**TASK DESCRIPTION**:
Retrieve every line from the records in which the word "string" occurs.

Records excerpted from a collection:
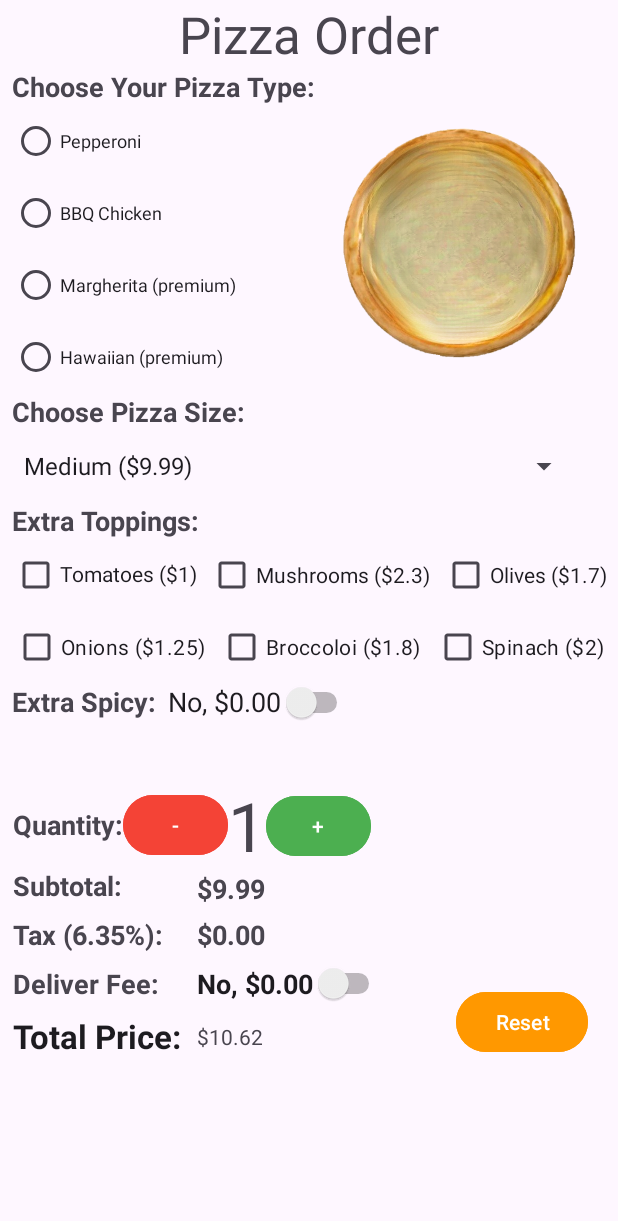
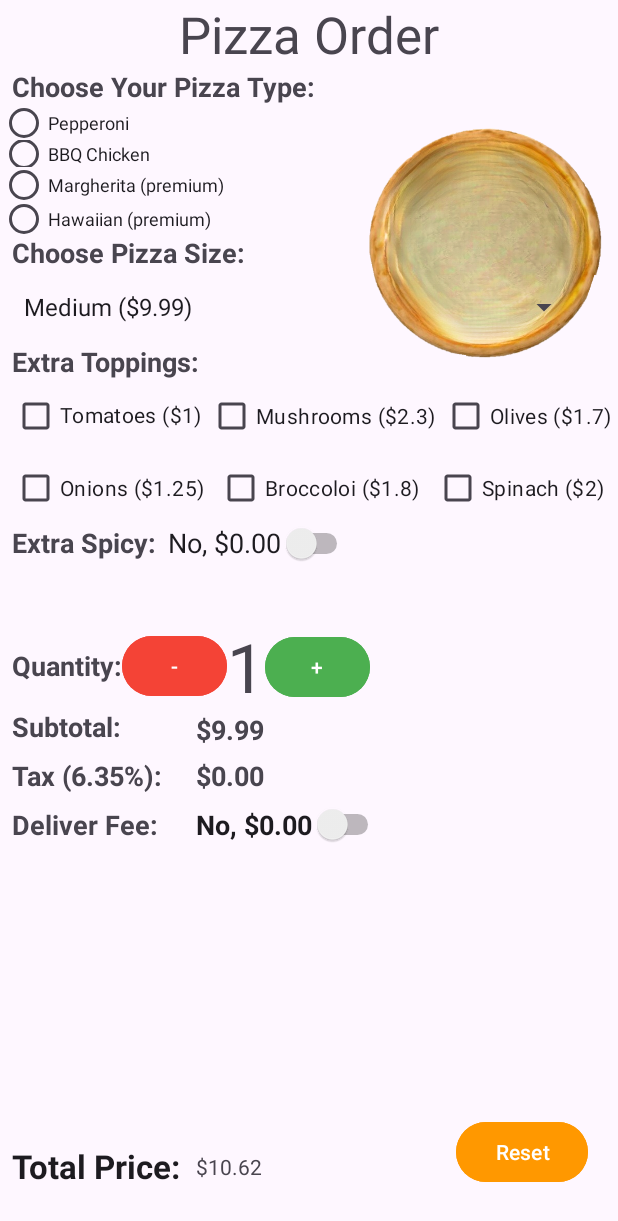
Before and after one commit to DallasLaComb/Pizza_Android_App, an Android app: the screen it shows after launch (MainActivity), on a phone screen of 412 x 824 dp. Shown: the top 1221 px of the screen. Run offline under Robolectric (Android 15) with nearby library versions, the phone set to English and light mode, and no system bars.

Commit message:
Developing so it fits the small size

```diff
--- a/Homework2/app/src/main/java/com/example/homework2/MainActivity.kt
+++ b/Homework2/app/src/main/java/com/example/homework2/MainActivity.kt
@@ -6,7 +6,6 @@ import android.view.View
 import android.widget.*
 
 class MainActivity : AppCompatActivity(), AdapterView.OnItemSelectedListener {
-
     var totalPrice: Double = 0.00
     var sizeSelectionPrice: Double = 0.00
     var spicySelection: Double = 0.00
--- a/Homework2/app/src/main/res/layout/activity_main.xml
+++ b/Homework2/app/src/main/res/layout/activity_main.xml
@@ -30,16 +30,15 @@
 
     <RadioGroup
         android:id="@+id/radioGroup"
-        android:layout_width="wrap_content"
-        android:layout_height="wrap_content"
-        android:layout_marginStart="8dp"
+        android:layout_width="167dp"
+        android:layout_height="86dp"
         app:layout_constraintStart_toStartOf="parent"
         app:layout_constraintTop_toBottomOf="@+id/tv_choose_your_pizza_type">
 
         <RadioButton
             android:id="@+id/rb_pepperoni"
-            android:layout_width="match_parent"
-            android:layout_height="48dp"
+            android:layout_width="141dp"
+            android:layout_height="23dp"
             android:onClick="setPizzaImageView"
             android:text="@string/pepperoni"
             android:textAppearance="@style/TextAppearance.AppCompat.Medium"
@@ -48,7 +47,7 @@
         <RadioButton
             android:id="@+id/rb_bbq_chicken"
             android:layout_width="match_parent"
-            android:layout_height="48dp"
+            android:layout_height="18dp"
             android:onClick="setPizzaImageView"
             android:text="@string/bbq_chicken"
             android:textAppearance="@style/TextAppearance.AppCompat.Medium"
@@ -57,7 +56,7 @@
         <RadioButton
             android:id="@+id/rb_margherita"
             android:layout_width="match_parent"
-            android:layout_height="48dp"
+            android:layout_height="24dp"
             android:onClick="setPizzaImageView"
             android:text="@string/margherita_premium"
             android:textAppearance="@style/TextAppearance.AppCompat.Medium"
@@ -65,8 +64,8 @@
 
         <RadioButton
             android:id="@+id/rb_hawaiian"
-            android:layout_width="match_parent"
-            android:layout_height="48dp"
+            android:layout_width="204dp"
+            android:layout_height="21dp"
             android:minHeight="48dp"
             android:onClick="setPizzaImageView"
             android:text="@string/hawaiian_premium"
@@ -78,7 +77,7 @@
         android:id="@+id/iv_default_pizza"
         android:layout_width="160dp"
         android:layout_height="175dp"
-        android:layout_marginEnd="25dp"
+        android:layout_marginEnd="8dp"
         android:contentDescription="@string/default_pizza_image_view"
         app:layout_constraintEnd_toEndOf="parent"
         app:layout_constraintTop_toTopOf="@+id/radioGroup"
@@ -125,7 +124,6 @@
         android:layout_height="wrap_content"
         android:includeFontPadding="false"
         android:text="Tomatoes ($1)"
-        android:textAppearance="@style/TextAppearance.AppCompat.Small"
         app:layout_constraintStart_toStartOf="@+id/tv_extra_toppings"
         app:layout_constraintTop_toBottomOf="@+id/tv_extra_toppings" />
 
@@ -134,7 +132,6 @@
         android:layout_width="wrap_content"
         android:layout_height="wrap_content"
         android:text="Mushrooms ($2.3)"
-        android:textAppearance="@style/TextAppearance.AppCompat.Small"
         app:layout_constraintBottom_toBottomOf="@+id/checkBox"
         app:layout_constraintEnd_toStartOf="@+id/checkBox3"
         app:layout_constraintStart_toEndOf="@+id/checkBox" />
@@ -144,7 +141,6 @@
         android:layout_width="wrap_content"
         android:layout_height="wrap_content"
         android:text="Olives ($1.7)"
-        android:textAppearance="@style/TextAppearance.AppCompat.Small"
         app:layout_constraintBottom_toBottomOf="@+id/checkBox2"
         app:layout_constraintEnd_toEndOf="parent"
         app:layout_constraintStart_toEndOf="@+id/checkBox2" />
@@ -154,8 +150,7 @@
         android:layout_width="wrap_content"
         android:layout_height="wrap_content"
         android:text="Onions ($1.25)"
-        app:layout_constraintEnd_toStartOf="@+id/checkBox5"
-        app:layout_constraintStart_toStartOf="parent"
+        app:layout_constraintStart_toStartOf="@+id/checkBox"
         app:layout_constraintTop_toBottomOf="@+id/checkBox" />
 
     <CheckBox
@@ -337,12 +332,12 @@
         android:id="@+id/textView16"
         android:layout_width="wrap_content"
         android:layout_height="wrap_content"
-        android:layout_marginTop="8dp"
+        android:layout_marginBottom="32dp"
         android:text="Total Price:"
         android:textAppearance="@style/TextAppearance.AppCompat.Large"
         android:textStyle="bold"
-        app:layout_constraintStart_toStartOf="@+id/textView14"
-        app:layout_constraintTop_toBottomOf="@+id/textView14" />
+        app:layout_constraintBottom_toBottomOf="parent"
+        app:layout_constraintStart_toStartOf="@+id/textView14" />
 
     <TextView
         android:id="@+id/tv_total_price"
--- a/Homework2/app/src/main/res/layout/pizza_sizes.xml
+++ /dev/null
@@ -1,6 +0,0 @@
-<?xml version="1.0" encoding="utf-8"?>
-<androidx.constraintlayout.widget.ConstraintLayout xmlns:android="http://schemas.android.com/apk/res/android"
-    android:layout_width="match_parent"
-    android:layout_height="match_parent">
-
-</androidx.constraintlayout.widget.ConstraintLayout>
```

**TASK RESPONSE**:
             android:text="@string/pepperoni"
             android:text="@string/bbq_chicken"
             android:text="@string/margherita_premium"
             android:text="@string/hawaiian_premium"
         android:contentDescription="@string/default_pizza_image_view"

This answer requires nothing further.